### Source data
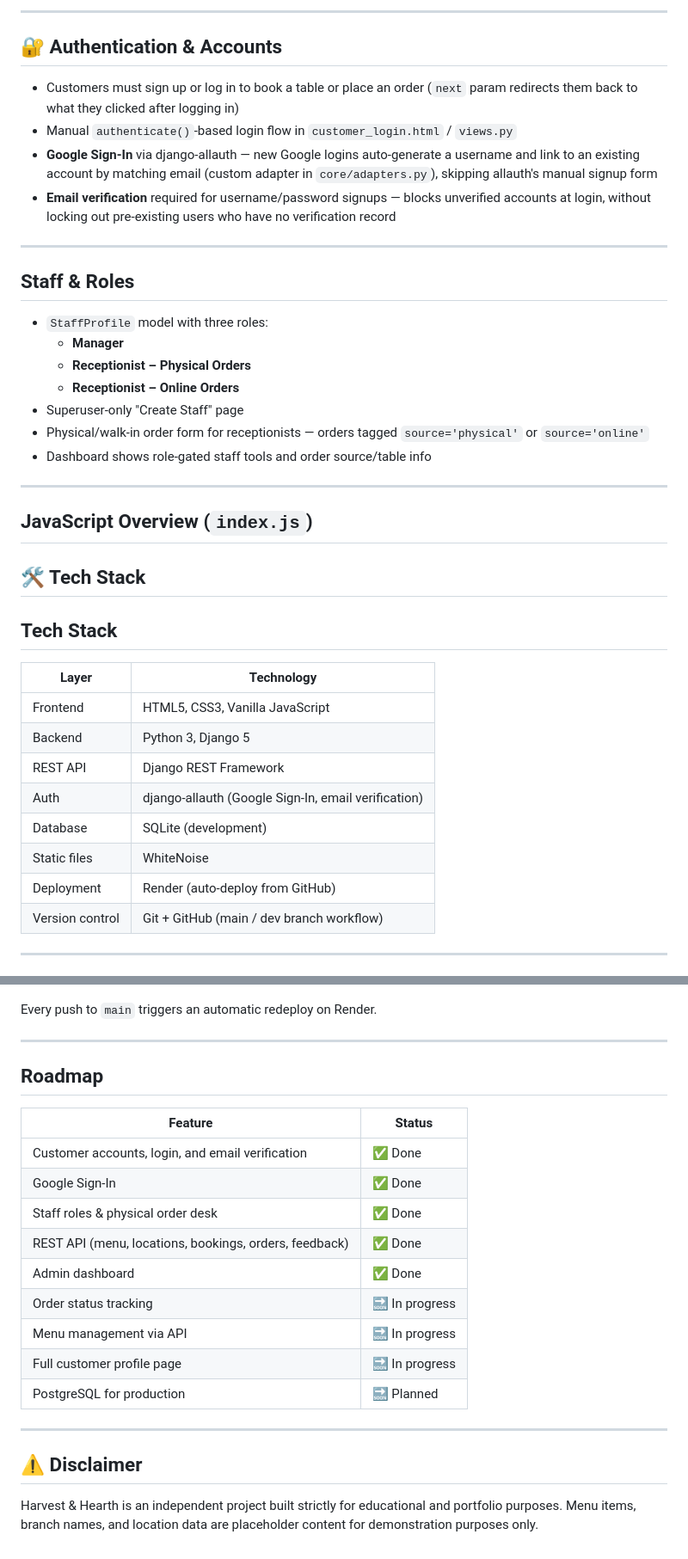
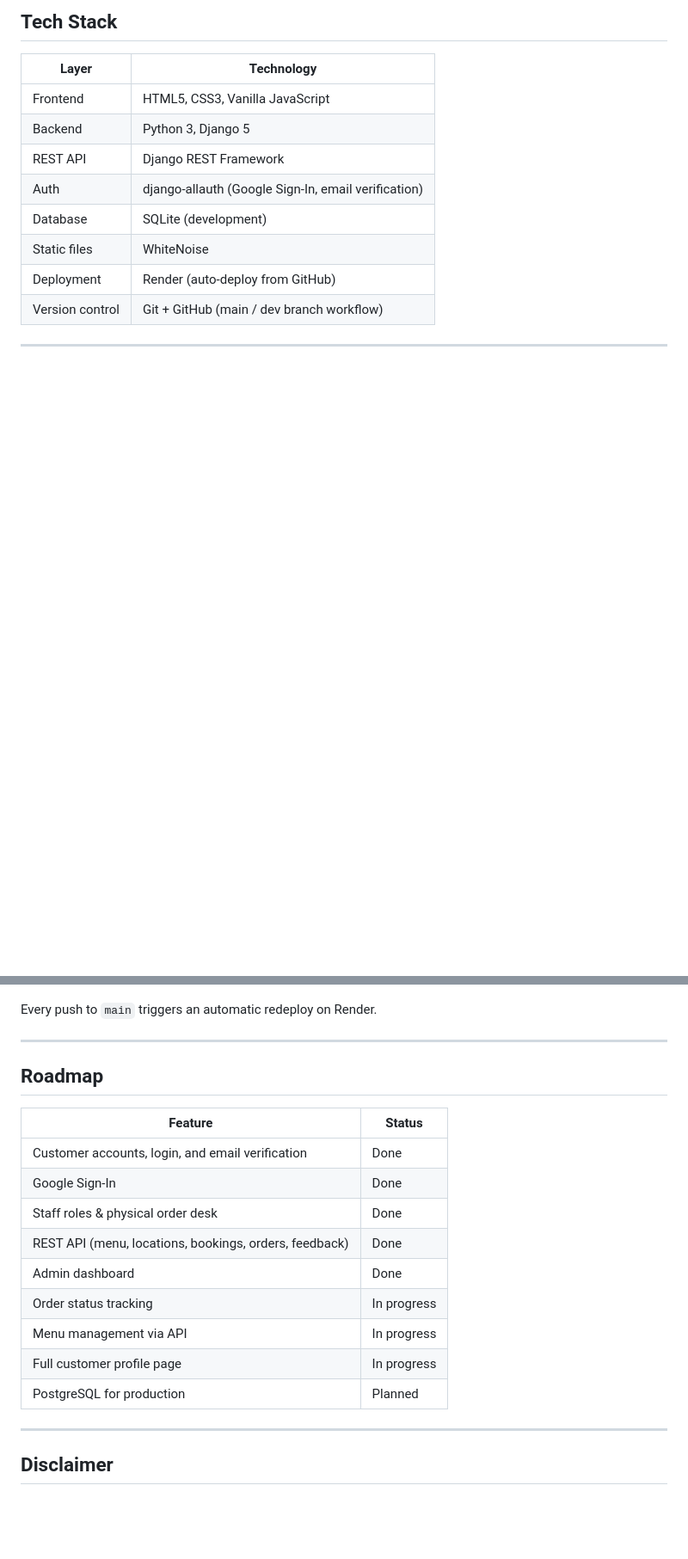
Before and after one commit to Tamujacob/restaurant_booking, a Markdown page: Readme.md, 2 parts joined by grey strips. Shown at 86% size. GitHub-like rendering; blank space fills up the shorter version.

```diff
--- a/Readme.md
+++ b/Readme.md
@@ -204,32 +144,4 @@ Harvest & Hearth keeps the warm, coffee-house visual identity it started with:
----
-
-## 🔐 Authentication & Accounts
-
-- Customers must sign up or log in to book a table or place an order (`next` param redirects them back to what they clicked after logging in)
-- Manual `authenticate()`-based login flow in `customer_login.html` / `views.py`
-- **Google Sign-In** via django-allauth — new Google logins auto-generate a username and link to an existing account by matching email (custom adapter in `core/adapters.py`), skipping allauth's manual signup form
-- **Email verification** required for username/password signups — blocks unverified accounts at login, without locking out pre-existing users who have no verification record
-
----
-
-##  Staff & Roles
-
-- `StaffProfile` model with three roles:
-  - **Manager**
-  - **Receptionist – Physical Orders**
-  - **Receptionist – Online Orders**
-- Superuser-only "Create Staff" page
-- Physical/walk-in order form for receptionists — orders tagged `source='physical'` or `source='online'`
-- Dashboard shows role-gated staff tools and order source/table info
-
----
-
-##  JavaScript Overview (`index.js`)
-
-## 🛠️ Tech Stack
-
-##  Tech Stack
-
+## Tech Stack
 
 | Layer | Technology |
 |---|---|
@@ -399,23 +310,20 @@ Every push to `main` triggers an automatic redeploy on Render.
 
 ---
 
-##  Roadmap
+## Roadmap
 
 | Feature | Status |
 |---|---|
-| Customer accounts, login, and email verification | ✅ Done |
-| Google Sign-In | ✅ Done |
-| Staff roles & physical order desk | ✅ Done |
-| REST API (menu, locations, bookings, orders, feedback) | ✅ Done |
-| Admin dashboard | ✅ Done |
-| Order status tracking | 🔜 In progress |
-| Menu management via API | 🔜 In progress |
-| Full customer profile page | 🔜 In progress |
-| PostgreSQL for production | 🔜 Planned |
+| Customer accounts, login, and email verification | Done |
+| Google Sign-In | Done |
+| Staff roles & physical order desk | Done |
+| REST API (menu, locations, bookings, orders, feedback) | Done |
+| Admin dashboard | Done |
+| Order status tracking | In progress |
+| Menu management via API | In progress |
+| Full customer profile page | In progress |
+| PostgreSQL for production | Planned |
 
 ---
 
-
-## ⚠️ Disclaimer
-
-Harvest & Hearth is an independent project built strictly for educational and portfolio purposes. Menu items, branch names, and location data are placeholder content for demonstration purposes only.
+## Disclaimer
```
Also changed, not shown: other parts of Readme.md (+38 -99 lines).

### Try it
Return every line of the listing above that contains "after".

### Solution to the exercise
Before and after one commit to Tamujacob/restaurant_booking, a Markdown page: Readme.md, 2 parts joined by grey strips. Shown at 86% size. GitHub-like rendering; blank space fills up the shorter version.
-- Customers must sign up or log in to book a table or place an order (`next` param redirects them back to what they clicked after logging in)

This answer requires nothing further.